▶ Your instructions: Only the pictures are to be omitted; everything else in the listing must be reproduced exactly.

──────── Records

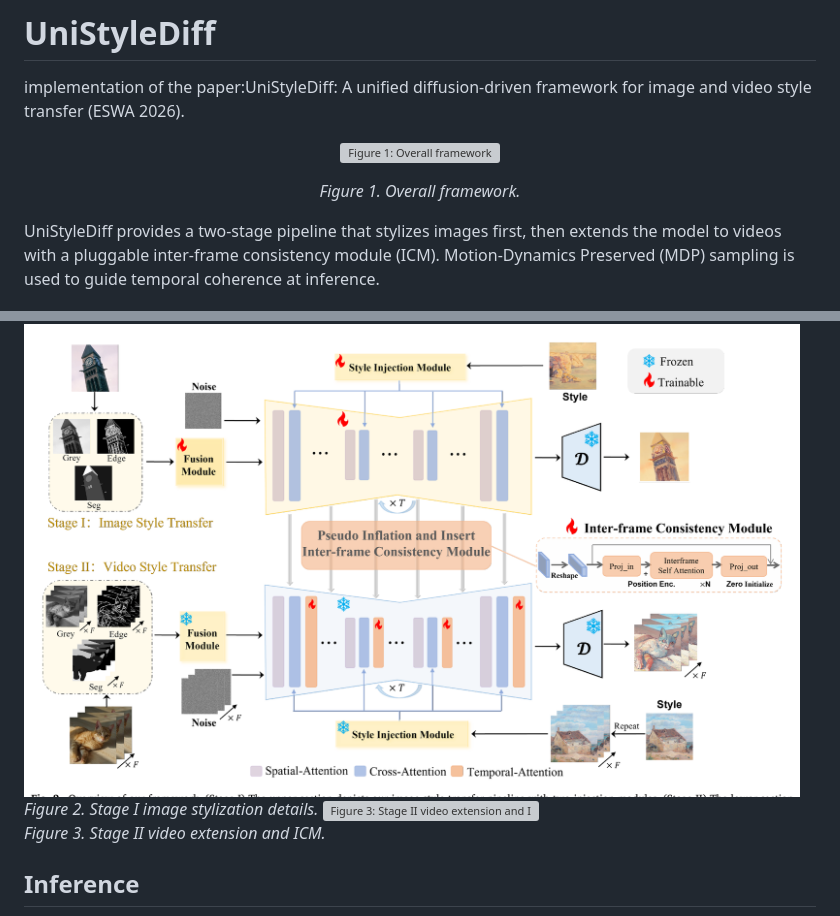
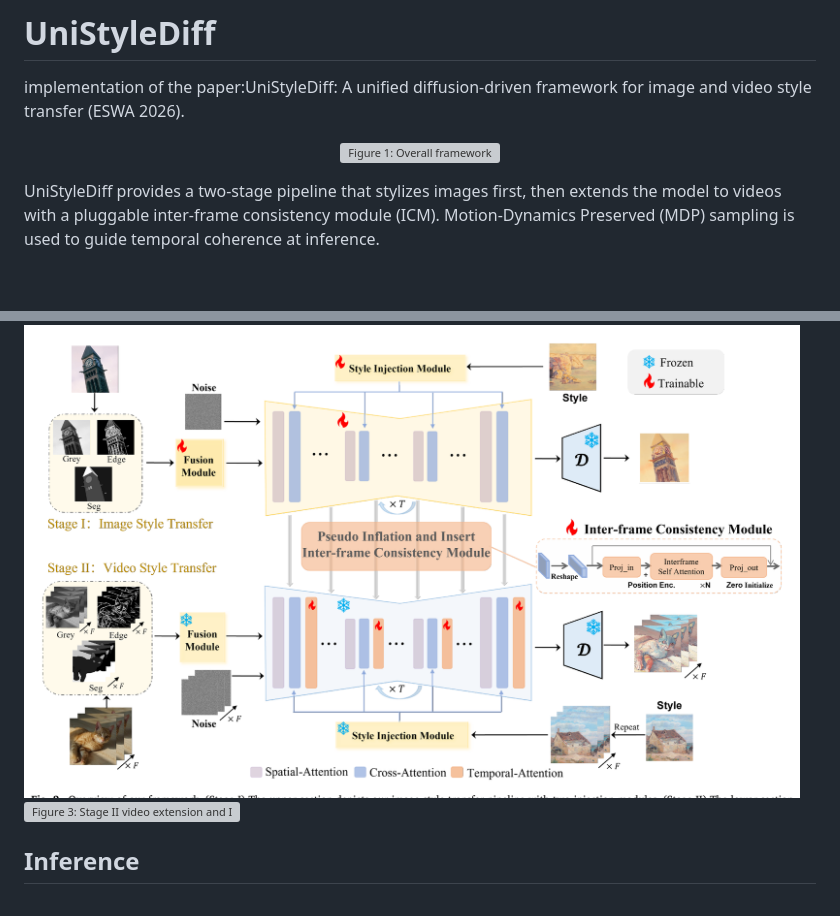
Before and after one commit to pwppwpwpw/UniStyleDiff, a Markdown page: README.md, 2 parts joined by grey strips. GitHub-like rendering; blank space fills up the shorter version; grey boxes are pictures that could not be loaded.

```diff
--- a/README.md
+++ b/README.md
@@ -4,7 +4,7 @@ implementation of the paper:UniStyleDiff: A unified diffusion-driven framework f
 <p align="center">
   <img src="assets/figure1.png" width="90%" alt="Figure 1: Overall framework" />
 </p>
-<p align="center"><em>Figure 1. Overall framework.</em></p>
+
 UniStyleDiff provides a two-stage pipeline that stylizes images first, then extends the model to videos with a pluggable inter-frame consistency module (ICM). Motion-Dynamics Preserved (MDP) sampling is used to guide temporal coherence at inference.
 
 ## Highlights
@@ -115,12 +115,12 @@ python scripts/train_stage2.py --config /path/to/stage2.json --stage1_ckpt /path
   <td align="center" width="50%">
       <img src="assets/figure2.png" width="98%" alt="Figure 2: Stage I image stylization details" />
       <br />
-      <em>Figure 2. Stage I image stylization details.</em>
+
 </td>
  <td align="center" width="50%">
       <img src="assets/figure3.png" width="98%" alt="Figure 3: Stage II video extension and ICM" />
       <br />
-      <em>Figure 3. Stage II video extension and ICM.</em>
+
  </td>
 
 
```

────────────────

▶ Task output:
Before and after one commit to pwppwpwpw/UniStyleDiff, a Markdown page: README.md, 2 parts joined by grey strips. GitHub-like rendering; blank space fills up the shorter version; grey boxes are pictures that could not be loaded.

```diff
--- a/README.md
+++ b/README.md
@@ -4,7 +4,7 @@ implementation of the paper:UniStyleDiff: A unified diffusion-driven framework f
 <p align="center">
   <img src="assets/figure1.png" width="90%" alt="Figure 1: Overall framework" />
 </p>
-<p align="center"><em>Figure 1. Overall framework.</em></p>
+
 UniStyleDiff provides a two-stage pipeline that stylizes images first, then extends the model to videos with a pluggable inter-frame consistency module (ICM). Motion-Dynamics Preserved (MDP) sampling is used to guide temporal coherence at inference.
 
 ## Highlights
@@ -115,12 +115,12 @@ python scripts/train_stage2.py --config /path/to/stage2.json --stage1_ckpt /path
   <td align="center" width="50%">
       <img src="assets/figure2.png" width="98%" alt="Figure 2: Stage I image stylization details" />
       <br />
-      <em>Figure 2. Stage I image stylization details.</em>
+
 </td>
  <td align="center" width="50%">
       <img src="assets/figure3.png" width="98%" alt="Figure 3: Stage II video extension and ICM" />
       <br />
-      <em>Figure 3. Stage II video extension and ICM.</em>
+
  </td>
 
 
```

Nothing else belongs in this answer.